Following Meade (1978), we reconsider issues in the design of taxes on corporate income. We outline developments in economies and in economic thought over the last thirty years, and investigate how these developments should affect the design of taxes on corporate income. We consider a number of tax systems which have been proposed, distinguishing them in two main dimensions: the definition of what is to be taxed, and where it is to be taxed.
WP 07/15 Alan Auerbach, Michael P. Devereux, Helen Simpson, Taxing Corporate Income
Research Highlight 2007
How should corporate income be taxed?
As part of the Mirrlees review of the tax system, initiated by the Institute for Fiscal Studies, researchers in the Centre have considered fundamental questions surrounding the taxation of corporate income. We identify changes both in economic theory and analysis and in real economies since the IFS’s Meade Committee made its proposals in 1978. We identify a number of problems related to both existing corporation tax systems and to the Meade Committee’s proposals. Central to these problems is the increasing importance of multinational companies in a globalised world, and the increasing difficulty in identifying differences between various forms of financial flows. We consider a number of fundamental reforms to the tax systems, distinguishing them in two main dimensions: the definition of what is to be taxed, and where it is to be taxed.
We recommend that serious consideration, including further research, be given to the possibility of levying corporation tax on a “destination” basis, along the lines of VAT, with imports taxed, but exports being tax-free. Since the tax would be levied only where the final sale takes place, there should in principle be no distortion to the location of economic activity or of profit.

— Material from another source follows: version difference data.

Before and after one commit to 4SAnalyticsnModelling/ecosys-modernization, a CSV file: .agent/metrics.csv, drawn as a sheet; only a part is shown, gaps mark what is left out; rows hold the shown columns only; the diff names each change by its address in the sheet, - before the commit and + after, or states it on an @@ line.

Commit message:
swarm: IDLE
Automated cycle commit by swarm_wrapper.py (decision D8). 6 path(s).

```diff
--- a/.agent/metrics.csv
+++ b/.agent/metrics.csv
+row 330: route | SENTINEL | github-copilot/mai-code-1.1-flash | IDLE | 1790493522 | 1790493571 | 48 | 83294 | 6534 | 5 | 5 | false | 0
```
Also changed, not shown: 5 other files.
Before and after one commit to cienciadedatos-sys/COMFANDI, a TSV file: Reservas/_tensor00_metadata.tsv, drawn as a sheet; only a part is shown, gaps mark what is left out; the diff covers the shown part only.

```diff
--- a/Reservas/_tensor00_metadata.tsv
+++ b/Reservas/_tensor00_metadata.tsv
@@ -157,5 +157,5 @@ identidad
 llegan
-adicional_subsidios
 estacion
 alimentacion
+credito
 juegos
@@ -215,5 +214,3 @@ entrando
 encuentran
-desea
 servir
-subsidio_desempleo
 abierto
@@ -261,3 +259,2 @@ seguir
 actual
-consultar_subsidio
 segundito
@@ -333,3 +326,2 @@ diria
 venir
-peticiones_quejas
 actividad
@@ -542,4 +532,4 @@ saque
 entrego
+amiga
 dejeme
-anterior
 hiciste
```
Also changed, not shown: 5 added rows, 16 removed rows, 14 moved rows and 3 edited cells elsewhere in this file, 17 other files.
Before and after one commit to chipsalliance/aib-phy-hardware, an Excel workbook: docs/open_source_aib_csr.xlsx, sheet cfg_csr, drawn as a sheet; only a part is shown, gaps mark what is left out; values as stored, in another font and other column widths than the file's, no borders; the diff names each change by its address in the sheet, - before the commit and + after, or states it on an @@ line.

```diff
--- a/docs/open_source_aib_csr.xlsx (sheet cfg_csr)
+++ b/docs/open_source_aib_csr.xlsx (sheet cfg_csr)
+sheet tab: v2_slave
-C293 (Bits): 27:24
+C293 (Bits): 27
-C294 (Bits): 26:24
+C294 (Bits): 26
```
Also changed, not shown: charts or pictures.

“Taxing Corporate Income”, Alan Auerbach, Michael Devereux and Helen Simpson, Working Paper 07/05.